(STORED DATA)

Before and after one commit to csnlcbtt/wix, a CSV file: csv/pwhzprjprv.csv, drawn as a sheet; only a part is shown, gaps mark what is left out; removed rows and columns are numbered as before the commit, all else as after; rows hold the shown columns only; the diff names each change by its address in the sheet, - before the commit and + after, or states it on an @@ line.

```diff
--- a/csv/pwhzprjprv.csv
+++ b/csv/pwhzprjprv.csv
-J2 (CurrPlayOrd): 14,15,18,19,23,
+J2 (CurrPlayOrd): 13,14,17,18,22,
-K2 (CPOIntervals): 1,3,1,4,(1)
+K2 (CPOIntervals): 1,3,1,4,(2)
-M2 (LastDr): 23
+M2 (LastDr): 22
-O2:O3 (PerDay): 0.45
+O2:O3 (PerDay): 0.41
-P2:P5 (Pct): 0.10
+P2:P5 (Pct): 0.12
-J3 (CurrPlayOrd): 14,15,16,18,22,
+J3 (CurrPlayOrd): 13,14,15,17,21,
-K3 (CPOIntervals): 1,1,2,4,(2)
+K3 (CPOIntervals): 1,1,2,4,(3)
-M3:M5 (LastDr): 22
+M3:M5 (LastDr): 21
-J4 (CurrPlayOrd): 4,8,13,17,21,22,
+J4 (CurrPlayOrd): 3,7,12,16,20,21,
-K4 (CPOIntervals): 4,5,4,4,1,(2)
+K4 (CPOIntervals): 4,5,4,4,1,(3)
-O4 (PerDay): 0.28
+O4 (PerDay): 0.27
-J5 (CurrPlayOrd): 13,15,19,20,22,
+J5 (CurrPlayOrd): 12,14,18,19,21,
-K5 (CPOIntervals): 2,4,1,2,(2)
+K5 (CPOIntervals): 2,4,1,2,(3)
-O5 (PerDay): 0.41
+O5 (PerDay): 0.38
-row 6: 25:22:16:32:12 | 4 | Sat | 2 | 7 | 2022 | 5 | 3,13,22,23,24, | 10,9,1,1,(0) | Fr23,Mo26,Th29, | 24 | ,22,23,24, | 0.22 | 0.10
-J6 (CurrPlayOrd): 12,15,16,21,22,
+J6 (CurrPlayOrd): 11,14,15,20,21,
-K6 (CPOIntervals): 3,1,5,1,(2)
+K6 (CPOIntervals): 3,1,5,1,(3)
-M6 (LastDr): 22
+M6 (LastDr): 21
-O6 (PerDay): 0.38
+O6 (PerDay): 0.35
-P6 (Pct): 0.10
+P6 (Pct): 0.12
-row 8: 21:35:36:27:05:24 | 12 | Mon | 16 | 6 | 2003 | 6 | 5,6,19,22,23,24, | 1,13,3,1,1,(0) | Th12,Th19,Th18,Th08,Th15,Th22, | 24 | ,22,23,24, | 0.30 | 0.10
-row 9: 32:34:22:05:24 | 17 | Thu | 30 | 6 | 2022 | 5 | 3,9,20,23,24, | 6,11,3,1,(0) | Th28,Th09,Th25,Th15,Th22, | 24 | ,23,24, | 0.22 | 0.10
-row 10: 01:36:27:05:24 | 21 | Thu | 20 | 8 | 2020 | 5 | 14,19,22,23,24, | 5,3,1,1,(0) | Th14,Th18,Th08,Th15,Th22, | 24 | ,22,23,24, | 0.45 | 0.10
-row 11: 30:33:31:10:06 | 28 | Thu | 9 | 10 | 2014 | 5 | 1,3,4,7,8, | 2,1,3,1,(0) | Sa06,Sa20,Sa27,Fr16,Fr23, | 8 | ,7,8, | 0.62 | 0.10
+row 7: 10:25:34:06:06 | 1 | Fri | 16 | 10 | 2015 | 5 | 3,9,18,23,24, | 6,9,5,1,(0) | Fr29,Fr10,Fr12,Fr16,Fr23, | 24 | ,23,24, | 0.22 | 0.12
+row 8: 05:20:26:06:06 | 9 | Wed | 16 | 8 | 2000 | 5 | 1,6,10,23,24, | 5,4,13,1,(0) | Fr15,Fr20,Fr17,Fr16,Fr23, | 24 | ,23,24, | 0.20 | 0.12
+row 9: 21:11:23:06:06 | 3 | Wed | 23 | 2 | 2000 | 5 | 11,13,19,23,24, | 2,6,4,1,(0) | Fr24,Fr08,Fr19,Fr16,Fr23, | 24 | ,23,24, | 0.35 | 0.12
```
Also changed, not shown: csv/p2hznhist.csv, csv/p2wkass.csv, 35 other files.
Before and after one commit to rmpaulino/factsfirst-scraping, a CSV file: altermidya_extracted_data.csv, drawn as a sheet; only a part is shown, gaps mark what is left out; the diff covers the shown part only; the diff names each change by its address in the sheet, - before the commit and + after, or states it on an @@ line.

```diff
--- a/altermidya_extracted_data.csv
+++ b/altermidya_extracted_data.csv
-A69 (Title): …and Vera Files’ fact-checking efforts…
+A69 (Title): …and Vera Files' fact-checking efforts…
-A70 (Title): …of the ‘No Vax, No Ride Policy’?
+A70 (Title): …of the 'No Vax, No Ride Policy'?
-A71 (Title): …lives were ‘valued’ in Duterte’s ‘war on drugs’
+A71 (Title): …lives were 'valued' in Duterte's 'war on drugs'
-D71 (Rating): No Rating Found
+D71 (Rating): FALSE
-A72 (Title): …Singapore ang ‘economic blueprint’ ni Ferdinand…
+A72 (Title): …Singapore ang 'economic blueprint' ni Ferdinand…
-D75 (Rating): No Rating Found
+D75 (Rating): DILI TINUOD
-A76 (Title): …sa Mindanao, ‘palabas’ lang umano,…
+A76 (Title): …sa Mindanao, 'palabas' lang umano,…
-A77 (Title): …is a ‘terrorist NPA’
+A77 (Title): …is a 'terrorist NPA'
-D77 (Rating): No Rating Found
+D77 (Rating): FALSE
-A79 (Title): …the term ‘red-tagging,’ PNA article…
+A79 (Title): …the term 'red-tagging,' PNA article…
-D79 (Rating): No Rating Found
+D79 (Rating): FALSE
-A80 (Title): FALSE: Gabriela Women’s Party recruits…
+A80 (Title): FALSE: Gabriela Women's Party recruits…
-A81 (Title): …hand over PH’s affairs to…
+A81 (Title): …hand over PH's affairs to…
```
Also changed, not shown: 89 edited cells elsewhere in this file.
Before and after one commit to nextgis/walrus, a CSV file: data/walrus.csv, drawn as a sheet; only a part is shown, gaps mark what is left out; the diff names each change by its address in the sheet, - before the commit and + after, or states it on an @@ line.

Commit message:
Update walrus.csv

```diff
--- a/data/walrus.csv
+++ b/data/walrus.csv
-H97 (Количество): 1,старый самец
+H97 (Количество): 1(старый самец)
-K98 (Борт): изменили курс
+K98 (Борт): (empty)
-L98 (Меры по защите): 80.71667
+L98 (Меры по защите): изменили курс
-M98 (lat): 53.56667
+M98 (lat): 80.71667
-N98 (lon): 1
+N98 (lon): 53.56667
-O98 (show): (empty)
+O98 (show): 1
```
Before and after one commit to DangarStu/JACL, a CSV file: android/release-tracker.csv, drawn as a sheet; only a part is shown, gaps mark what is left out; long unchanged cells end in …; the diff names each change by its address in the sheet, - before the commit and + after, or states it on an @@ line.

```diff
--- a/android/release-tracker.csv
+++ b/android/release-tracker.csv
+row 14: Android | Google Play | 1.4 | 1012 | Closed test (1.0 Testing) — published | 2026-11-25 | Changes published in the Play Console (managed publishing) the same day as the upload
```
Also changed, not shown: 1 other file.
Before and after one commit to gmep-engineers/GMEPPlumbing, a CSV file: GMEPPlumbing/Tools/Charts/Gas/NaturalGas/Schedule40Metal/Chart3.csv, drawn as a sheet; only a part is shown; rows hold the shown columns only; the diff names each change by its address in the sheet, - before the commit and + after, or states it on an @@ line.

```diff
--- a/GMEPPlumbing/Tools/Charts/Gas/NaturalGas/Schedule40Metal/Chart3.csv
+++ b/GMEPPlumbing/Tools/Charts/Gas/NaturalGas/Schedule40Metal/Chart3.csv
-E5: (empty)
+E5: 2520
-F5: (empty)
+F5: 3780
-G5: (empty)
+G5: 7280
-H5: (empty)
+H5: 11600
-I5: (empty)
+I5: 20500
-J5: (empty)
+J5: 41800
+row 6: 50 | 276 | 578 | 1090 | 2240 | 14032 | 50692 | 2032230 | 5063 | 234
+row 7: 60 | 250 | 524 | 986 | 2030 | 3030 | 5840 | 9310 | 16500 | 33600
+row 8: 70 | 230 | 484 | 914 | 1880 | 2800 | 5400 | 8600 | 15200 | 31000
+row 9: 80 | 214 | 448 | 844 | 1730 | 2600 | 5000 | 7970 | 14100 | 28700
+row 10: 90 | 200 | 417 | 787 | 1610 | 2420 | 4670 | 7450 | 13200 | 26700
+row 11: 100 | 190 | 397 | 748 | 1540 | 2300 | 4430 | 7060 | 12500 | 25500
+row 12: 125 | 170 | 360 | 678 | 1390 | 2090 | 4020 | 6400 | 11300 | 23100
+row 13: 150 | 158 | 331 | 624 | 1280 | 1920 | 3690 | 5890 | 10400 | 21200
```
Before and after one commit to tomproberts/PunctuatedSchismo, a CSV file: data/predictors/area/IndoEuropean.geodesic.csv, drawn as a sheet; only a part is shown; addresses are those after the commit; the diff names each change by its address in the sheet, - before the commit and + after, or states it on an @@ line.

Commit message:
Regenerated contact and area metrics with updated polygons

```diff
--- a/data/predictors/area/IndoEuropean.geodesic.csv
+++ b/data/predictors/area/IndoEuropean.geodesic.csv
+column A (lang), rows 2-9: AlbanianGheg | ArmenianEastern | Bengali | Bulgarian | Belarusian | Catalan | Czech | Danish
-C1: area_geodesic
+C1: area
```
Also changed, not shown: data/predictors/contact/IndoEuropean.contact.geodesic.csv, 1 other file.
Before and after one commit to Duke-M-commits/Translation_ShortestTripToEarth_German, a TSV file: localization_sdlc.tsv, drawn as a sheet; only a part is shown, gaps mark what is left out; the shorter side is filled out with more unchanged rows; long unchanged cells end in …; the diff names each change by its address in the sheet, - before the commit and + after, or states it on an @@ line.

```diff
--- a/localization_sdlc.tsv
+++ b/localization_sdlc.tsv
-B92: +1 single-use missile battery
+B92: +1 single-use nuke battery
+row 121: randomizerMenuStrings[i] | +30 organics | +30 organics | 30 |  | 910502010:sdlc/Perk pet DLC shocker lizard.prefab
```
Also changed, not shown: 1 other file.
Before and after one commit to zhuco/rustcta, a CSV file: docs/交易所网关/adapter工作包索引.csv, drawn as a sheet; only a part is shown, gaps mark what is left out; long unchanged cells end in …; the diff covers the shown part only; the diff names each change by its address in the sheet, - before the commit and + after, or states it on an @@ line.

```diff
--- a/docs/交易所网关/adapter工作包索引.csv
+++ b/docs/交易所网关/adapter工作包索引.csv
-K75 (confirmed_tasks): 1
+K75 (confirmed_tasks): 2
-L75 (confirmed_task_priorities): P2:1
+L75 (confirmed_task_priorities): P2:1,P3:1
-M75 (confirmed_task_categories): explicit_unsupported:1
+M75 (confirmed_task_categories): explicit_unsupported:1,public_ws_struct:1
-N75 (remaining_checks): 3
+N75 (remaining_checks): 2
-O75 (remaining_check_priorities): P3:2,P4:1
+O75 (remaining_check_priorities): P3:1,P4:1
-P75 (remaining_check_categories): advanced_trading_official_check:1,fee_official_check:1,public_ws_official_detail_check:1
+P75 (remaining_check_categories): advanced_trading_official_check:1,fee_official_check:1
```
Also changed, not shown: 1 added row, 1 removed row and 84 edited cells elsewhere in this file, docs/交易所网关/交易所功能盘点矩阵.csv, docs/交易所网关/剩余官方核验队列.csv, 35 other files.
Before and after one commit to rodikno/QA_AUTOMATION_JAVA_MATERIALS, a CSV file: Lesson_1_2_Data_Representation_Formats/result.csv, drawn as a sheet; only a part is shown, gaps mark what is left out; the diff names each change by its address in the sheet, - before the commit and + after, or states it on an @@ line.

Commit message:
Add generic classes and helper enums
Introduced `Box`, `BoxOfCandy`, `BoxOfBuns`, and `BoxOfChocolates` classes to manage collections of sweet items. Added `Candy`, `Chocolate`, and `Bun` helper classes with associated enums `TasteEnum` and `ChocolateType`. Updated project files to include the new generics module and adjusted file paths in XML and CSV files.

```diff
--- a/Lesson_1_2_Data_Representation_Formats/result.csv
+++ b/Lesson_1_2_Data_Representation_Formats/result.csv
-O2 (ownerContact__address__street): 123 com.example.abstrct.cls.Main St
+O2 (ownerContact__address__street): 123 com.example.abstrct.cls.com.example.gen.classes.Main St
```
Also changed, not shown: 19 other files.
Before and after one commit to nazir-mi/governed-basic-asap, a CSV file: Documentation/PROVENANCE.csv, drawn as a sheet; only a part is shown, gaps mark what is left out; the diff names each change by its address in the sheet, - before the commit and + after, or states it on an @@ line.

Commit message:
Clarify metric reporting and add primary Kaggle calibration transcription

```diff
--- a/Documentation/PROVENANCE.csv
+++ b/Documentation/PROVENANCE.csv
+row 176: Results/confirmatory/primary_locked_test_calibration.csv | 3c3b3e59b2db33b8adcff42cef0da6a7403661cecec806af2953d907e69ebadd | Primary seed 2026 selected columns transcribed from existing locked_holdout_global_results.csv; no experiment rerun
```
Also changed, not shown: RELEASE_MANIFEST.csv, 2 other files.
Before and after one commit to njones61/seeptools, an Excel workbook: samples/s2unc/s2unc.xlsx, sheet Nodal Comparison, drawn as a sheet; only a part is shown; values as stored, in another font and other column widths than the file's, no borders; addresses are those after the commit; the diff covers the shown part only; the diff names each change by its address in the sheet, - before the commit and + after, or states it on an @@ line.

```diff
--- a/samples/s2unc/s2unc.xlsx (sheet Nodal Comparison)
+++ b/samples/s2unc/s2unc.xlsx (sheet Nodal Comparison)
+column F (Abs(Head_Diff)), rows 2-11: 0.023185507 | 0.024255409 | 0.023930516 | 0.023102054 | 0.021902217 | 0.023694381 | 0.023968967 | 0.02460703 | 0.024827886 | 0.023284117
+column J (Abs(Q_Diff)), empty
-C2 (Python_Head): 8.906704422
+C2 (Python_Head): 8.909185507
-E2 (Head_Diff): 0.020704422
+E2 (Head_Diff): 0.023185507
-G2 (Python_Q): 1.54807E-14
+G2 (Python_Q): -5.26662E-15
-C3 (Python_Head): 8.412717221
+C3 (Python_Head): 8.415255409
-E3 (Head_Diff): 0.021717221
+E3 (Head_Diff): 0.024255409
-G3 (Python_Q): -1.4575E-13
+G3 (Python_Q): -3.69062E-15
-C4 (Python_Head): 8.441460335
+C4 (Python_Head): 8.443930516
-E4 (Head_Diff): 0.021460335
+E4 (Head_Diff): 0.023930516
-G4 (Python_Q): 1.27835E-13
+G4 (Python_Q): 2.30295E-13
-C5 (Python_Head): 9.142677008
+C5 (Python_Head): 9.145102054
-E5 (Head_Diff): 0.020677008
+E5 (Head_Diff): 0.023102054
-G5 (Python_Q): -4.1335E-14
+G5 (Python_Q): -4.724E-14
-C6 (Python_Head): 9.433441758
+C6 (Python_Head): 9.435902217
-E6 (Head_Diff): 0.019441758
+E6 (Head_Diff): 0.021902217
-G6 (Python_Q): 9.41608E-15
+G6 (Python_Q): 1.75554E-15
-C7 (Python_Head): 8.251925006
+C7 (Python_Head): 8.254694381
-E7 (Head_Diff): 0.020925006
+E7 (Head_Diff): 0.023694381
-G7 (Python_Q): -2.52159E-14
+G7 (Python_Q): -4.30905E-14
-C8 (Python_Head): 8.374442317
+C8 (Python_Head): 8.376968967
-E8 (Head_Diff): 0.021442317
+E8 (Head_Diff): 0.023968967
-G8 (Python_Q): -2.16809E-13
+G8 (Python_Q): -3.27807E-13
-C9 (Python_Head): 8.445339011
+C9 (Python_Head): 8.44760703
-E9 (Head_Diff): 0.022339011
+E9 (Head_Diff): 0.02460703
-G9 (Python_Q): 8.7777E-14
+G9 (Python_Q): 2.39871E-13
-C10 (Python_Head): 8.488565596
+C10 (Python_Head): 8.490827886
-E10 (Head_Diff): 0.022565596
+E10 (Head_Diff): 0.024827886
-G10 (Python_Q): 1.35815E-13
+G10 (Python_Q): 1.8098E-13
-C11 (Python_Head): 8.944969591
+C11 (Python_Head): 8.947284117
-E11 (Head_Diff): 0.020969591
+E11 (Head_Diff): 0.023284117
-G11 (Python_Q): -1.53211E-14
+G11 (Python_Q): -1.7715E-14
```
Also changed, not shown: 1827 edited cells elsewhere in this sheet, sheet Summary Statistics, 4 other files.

(End STORED DATA)

Which lines of the material above hold the string "helper"? Pull them out.

OUTPUT BELOW:
Add generic classes and helper enums
Introduced `Box`, `BoxOfCandy`, `BoxOfBuns`, and `BoxOfChocolates` classes to manage collections of sweet items. Added `Candy`, `Chocolate`, and `Bun` helper classes with associated enums `TasteEnum` and `ChocolateType`. Updated project files to include the new generics module and adjusted file paths in XML and CSV files.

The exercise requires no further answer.